Presentation on theme: "Input/Output Input/Output operations are performed using input/output functions Common input/output functions are provided as part of C’s standard."— Presentation transcript:
Input/Output Input/Output operations are performed using input/output functions Common input/output functions are provided as part of C’s standard input/output library. To access it: #include
printf Function printf(“The area is %d.\n”, area); The printf function is called in order to display program output. Inside the parenthesis are the functions arguments. The arguments of printf include a format string (given in quotes) followed by a print list. If the variable area has a value 24, above function call displays the line: The area is 24.
printf Function format string The first argument to printf is a format string. It must be enclosed in quotes(“ ”). Most of the format string is displayed literally on the output. The format string may contain placeholders. A placeholder begins with the symbol % and indicates that a value from the print list should be substituted at that point. After the % is information telling the computer what kind of value to expect and how to display it.
printf Function Placeholders in Format Strings Different conversion characters are used in placeholders for different variable types: %cchar %dint %fdouble (used with printf) %lfdouble (used with scanf) %edouble, to print in scientific notation %Edouble, to print in scientific notation Format strings may contain multiple placeholders. There must be a corresponding value in the print list for each place holder. printf(“The area is %d, and twice the area is %d.\n”, area, 2 * area); result: The area is 24, and twice the area is 48.

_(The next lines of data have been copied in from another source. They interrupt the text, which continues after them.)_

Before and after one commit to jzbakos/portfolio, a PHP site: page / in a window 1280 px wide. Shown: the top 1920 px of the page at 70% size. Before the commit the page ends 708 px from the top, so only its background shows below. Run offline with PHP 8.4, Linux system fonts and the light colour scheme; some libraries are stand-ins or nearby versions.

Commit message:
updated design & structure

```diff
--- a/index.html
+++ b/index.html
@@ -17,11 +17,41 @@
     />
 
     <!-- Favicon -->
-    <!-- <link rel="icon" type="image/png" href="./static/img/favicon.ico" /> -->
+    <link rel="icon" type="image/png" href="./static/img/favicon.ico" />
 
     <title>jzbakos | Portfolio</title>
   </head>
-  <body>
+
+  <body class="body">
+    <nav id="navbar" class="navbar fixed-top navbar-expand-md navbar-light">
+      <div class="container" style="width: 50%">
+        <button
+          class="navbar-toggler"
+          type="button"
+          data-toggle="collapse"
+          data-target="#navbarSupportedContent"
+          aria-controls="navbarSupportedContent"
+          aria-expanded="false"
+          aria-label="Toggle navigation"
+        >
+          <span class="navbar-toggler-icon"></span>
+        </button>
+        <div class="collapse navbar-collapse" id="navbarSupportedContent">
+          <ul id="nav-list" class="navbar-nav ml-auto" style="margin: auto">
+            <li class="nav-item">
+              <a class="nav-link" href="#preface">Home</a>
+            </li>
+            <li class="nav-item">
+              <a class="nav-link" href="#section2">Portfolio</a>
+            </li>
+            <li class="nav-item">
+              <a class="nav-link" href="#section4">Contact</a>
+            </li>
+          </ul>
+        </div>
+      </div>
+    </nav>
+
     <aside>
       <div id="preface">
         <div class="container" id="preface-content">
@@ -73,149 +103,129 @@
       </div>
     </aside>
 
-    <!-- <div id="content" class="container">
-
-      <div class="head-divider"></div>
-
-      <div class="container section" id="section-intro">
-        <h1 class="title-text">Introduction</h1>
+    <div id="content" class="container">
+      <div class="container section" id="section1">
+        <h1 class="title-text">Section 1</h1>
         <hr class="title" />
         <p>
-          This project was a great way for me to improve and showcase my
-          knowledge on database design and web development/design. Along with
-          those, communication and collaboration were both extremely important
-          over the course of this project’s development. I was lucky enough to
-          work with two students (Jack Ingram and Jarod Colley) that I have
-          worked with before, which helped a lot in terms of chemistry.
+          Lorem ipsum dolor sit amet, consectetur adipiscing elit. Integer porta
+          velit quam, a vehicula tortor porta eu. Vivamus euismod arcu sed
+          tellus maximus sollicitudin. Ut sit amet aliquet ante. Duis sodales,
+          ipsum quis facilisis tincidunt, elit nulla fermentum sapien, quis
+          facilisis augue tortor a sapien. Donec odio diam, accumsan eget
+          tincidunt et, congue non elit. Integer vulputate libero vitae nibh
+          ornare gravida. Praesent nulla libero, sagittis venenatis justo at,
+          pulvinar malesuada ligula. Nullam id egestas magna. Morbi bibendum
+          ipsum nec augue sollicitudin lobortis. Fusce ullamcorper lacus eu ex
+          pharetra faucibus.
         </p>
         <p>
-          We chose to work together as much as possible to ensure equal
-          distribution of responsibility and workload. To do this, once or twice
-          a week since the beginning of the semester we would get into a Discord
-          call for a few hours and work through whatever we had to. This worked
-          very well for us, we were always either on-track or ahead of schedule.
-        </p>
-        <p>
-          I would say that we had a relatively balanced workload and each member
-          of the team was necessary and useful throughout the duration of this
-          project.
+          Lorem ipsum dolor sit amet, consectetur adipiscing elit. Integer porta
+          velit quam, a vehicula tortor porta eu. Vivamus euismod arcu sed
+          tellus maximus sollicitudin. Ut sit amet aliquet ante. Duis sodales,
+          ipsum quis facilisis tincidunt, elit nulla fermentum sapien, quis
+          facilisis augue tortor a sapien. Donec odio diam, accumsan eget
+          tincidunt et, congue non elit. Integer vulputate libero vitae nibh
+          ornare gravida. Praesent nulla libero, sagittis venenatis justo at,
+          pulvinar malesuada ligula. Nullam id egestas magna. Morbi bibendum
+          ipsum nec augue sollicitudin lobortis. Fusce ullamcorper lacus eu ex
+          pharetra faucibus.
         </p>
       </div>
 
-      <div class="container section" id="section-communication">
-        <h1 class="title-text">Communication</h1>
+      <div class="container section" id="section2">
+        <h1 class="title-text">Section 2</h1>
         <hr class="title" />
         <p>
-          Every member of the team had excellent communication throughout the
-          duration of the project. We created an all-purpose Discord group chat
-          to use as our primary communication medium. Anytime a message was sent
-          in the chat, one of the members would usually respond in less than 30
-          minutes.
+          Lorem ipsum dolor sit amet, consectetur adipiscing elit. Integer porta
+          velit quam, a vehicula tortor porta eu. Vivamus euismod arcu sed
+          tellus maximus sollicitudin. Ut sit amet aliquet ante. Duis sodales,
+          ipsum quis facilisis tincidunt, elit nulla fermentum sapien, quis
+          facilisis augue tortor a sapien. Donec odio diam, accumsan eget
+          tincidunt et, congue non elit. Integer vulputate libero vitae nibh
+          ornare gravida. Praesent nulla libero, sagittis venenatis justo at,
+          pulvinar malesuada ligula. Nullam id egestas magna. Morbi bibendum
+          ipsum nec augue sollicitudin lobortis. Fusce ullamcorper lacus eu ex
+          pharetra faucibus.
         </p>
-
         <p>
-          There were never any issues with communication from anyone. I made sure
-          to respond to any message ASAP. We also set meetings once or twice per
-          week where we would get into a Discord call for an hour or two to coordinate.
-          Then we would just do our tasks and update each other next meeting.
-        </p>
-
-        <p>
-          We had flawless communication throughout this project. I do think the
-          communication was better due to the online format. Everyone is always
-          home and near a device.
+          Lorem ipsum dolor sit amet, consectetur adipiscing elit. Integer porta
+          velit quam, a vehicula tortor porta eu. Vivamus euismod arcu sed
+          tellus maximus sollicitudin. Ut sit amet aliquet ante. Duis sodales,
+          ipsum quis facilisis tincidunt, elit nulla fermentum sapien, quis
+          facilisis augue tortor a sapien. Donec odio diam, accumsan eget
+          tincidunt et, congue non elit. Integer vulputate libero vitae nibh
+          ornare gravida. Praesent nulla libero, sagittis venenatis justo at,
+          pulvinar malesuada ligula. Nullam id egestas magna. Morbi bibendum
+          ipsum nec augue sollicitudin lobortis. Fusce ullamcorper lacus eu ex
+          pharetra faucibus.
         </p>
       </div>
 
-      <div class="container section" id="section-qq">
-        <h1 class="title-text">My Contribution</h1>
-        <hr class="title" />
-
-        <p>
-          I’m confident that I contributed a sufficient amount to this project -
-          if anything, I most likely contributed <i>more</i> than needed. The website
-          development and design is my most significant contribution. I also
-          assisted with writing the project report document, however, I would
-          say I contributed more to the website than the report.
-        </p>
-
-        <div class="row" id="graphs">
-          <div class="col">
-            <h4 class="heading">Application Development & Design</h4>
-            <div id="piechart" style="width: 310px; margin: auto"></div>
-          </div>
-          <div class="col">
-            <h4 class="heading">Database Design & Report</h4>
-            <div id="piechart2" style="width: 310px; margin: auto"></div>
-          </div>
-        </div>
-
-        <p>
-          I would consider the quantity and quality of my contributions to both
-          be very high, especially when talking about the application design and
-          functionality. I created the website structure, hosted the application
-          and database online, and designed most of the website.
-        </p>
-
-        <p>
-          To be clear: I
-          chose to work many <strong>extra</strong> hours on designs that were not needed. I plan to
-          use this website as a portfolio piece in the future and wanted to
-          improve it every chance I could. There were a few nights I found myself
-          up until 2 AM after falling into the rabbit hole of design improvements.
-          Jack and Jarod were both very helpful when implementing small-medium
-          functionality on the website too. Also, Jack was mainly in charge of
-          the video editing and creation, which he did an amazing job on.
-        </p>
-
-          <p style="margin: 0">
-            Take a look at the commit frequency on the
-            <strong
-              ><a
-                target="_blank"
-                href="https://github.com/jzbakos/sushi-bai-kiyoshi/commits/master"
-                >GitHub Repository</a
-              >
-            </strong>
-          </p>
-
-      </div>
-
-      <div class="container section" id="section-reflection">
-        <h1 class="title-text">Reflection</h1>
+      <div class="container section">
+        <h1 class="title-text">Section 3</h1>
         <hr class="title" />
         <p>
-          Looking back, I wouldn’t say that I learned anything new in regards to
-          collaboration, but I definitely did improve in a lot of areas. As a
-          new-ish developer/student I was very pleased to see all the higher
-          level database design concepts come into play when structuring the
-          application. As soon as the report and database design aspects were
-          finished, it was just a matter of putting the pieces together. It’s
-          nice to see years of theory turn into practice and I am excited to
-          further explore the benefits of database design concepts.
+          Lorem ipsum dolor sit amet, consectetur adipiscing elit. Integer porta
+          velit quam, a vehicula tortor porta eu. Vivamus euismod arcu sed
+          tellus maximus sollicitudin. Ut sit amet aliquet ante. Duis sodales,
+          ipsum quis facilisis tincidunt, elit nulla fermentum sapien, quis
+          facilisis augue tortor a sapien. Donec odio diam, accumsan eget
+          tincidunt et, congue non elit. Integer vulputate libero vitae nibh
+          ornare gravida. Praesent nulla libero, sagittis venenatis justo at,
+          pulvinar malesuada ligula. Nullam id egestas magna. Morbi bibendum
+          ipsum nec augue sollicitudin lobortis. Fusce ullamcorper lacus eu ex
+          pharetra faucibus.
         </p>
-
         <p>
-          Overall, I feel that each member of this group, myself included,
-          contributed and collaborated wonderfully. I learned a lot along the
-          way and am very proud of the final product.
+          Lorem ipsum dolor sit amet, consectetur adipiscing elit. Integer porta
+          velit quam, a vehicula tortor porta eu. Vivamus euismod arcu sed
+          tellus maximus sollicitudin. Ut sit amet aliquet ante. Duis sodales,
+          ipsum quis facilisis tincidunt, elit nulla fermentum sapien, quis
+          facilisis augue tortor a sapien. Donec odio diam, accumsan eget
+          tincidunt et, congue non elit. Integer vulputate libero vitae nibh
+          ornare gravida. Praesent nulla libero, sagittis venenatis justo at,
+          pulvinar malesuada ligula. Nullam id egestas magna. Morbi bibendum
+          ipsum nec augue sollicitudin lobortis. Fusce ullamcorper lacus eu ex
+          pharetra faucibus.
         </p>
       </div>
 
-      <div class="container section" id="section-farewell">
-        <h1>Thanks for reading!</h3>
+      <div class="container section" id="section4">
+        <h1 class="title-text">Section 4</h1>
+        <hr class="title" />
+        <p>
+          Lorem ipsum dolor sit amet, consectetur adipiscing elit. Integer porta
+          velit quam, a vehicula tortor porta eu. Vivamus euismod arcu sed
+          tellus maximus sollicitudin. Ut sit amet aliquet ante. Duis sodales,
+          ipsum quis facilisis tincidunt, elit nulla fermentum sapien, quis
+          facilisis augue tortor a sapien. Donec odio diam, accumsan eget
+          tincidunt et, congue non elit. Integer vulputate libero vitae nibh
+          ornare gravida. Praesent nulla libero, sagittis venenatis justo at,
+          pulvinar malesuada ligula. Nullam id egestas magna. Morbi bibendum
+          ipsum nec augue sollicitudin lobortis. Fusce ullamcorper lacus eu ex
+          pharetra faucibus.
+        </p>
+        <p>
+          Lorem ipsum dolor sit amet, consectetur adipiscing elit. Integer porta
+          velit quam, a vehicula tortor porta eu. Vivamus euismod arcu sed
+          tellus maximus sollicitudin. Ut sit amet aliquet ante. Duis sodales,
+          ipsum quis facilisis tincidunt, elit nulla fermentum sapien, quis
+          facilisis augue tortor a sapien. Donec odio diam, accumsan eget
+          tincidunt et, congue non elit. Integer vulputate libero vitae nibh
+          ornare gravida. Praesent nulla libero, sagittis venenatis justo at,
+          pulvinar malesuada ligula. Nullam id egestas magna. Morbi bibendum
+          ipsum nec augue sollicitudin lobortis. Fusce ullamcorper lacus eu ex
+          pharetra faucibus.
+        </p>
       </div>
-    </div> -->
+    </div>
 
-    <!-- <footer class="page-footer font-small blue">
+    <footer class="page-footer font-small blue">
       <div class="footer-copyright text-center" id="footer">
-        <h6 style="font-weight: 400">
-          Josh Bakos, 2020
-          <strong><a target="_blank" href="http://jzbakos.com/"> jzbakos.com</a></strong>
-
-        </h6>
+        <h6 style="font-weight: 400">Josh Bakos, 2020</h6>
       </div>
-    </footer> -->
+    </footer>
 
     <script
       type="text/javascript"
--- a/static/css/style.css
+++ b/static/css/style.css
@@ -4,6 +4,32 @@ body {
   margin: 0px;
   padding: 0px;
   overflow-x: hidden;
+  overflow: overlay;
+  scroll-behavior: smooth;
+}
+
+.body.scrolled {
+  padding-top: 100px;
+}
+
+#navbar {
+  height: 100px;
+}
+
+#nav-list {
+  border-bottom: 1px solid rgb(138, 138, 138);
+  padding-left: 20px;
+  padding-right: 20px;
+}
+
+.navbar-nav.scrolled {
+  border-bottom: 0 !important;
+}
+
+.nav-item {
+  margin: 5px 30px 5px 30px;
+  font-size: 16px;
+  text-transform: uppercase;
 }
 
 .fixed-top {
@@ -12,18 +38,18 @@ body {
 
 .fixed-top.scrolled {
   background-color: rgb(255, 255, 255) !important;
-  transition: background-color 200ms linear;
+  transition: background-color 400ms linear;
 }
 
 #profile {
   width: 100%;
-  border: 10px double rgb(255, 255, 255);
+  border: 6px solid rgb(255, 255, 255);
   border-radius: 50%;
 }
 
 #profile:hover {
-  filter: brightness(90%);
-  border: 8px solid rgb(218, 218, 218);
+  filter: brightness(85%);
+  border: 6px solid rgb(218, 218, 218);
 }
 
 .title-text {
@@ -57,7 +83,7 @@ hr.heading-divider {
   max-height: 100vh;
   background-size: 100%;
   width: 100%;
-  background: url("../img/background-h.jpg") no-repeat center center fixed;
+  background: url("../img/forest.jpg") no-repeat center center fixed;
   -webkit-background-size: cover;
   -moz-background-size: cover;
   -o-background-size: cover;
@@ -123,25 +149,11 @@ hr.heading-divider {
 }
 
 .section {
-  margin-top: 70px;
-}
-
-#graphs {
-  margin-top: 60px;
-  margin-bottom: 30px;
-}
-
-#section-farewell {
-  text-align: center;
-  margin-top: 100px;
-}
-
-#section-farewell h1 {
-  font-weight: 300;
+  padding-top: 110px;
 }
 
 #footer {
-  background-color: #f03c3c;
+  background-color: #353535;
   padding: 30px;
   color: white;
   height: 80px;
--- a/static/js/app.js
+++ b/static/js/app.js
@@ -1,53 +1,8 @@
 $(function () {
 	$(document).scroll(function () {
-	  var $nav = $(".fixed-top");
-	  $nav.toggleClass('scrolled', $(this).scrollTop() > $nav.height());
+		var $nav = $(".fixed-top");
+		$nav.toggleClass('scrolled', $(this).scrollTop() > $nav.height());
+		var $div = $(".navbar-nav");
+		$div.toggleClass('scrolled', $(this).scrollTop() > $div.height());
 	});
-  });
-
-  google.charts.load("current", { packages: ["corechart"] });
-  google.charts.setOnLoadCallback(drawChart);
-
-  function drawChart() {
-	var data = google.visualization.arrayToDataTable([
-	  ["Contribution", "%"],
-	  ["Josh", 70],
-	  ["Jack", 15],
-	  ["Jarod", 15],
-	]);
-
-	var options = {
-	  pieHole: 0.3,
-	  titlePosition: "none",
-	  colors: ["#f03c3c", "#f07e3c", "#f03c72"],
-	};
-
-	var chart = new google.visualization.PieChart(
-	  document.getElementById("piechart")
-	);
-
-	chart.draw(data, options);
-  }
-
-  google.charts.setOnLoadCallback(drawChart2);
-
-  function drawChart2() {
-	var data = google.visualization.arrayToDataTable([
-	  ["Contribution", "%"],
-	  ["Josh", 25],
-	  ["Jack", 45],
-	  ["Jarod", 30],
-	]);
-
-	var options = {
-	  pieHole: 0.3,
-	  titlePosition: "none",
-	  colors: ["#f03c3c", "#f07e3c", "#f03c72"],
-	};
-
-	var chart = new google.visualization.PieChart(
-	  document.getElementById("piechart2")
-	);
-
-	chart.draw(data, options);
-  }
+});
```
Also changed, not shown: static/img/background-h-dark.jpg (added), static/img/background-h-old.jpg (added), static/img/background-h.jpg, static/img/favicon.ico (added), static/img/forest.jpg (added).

printf Function Displaying Prompts Whenever input data is needed in an interactive program, the program should first display a prompt. This informs the user what data to enter, along with other information the user needs. Usually a prompting message is simply text and requires no placeholders or print list. Examples: printf(“Please enter an integer value for length: ” ); printf(“Enter a code, a-c, or d to quit: ” ); Both of these will leave the cursor immediately following the string displayed, waiting for the user to enter data.
printf Function Using the newline character Whenever format string contains the newline character (\n), the cursor is advanced to the beginning of the next line. Often the format string will end with the newline character so that subsequent output begins on the next line. However the newline may appear anywhere in the format string. Example: printf(“Here are some\nlines of output,\n\nincluding a blank line.\n”); result: Here are some lines of output, including a blank line. 1 blank line
printf Function Formatted Numeric Output Each placeholder (conversion specification) is introduced by the % and ends with a conversion character. Between them may be: A digit string specifying minimum field width. The number will be printed in a field at least this wide, and longer if necessary. If longer than needed, number will be right justified and padded with blanks to the left. e.g. %5d For double values, may additionally or instead have a period and a second digit string specifying the number of digits to be printed to the right of the decimal point. e.g. %5.2f
printf Function Formatted Numeric Output ValueFormatPrinted Output 200%d200 200%5d200 -3%5d-3 562%2d562 (Note: Field too small) 976.29%10.3f976.290 976.29%7.1f976.3.342%5.2f0.34 99.99%5.1f100.0 -.002%.3f-0.002 -3.14159 %.3f-3.142 97.86%10.2E 9.79E+01 -0.0432%.1e-4.3e-02 Note: In scientific notation, four places of field width are taken for the exponent.
scanf Function scanf(“%d%d”, &length, &width); The first argument to scanf is the format string (in quotes), followed by an input list. Each int, double, or char variable in the input list is preceded by an ampersand (&). The & is the address-of operator. It tells C where to find the variable into which you will store values. The placeholders in the format string must correspond to the order of the variables in the input list.
scanf Function The data required by scanf will come from the standard input device. Usually this is the keyboard. When scanf executed, the program pauses until requested data is entered and the or key pressed. If too much data provided, the extra characters will be saved for the next call to scanf. If not enough data provided, program will continue to pause until more data entered and or key again pressed. If wrong type of data (characters when numeric required) have an error.
scanf Function Recognizing Data %c only one input character is used, even if it is a blank. Upper and lower case letters are different. %d program skips leading blanks, then read digits until it finds non-digit. Puts corresponding number in the int variable. %lf program skips leading blanks, then looks for characters which can be converted to a double value. May have optional sign, a string of digits possibly with a decimal point, then an optional exponent field containing E or e followed by possibly signed integer. (conversion character e is a synonym for f).
scanf Function Recognizing Data char a; int n, m; double x, y; input line 2562.9136B scanf(“%d%lf%d%c”,&n,&x,&m,&a); n 25 x 62.91 m 36 a ‘B’ scanf(“%lf%d%c%d%lf”, &x,&n,&a,&m,&y); x 25.0 n 62 a ‘.’ m 91 y 36.0 Note: the character B is left for the next scanf request.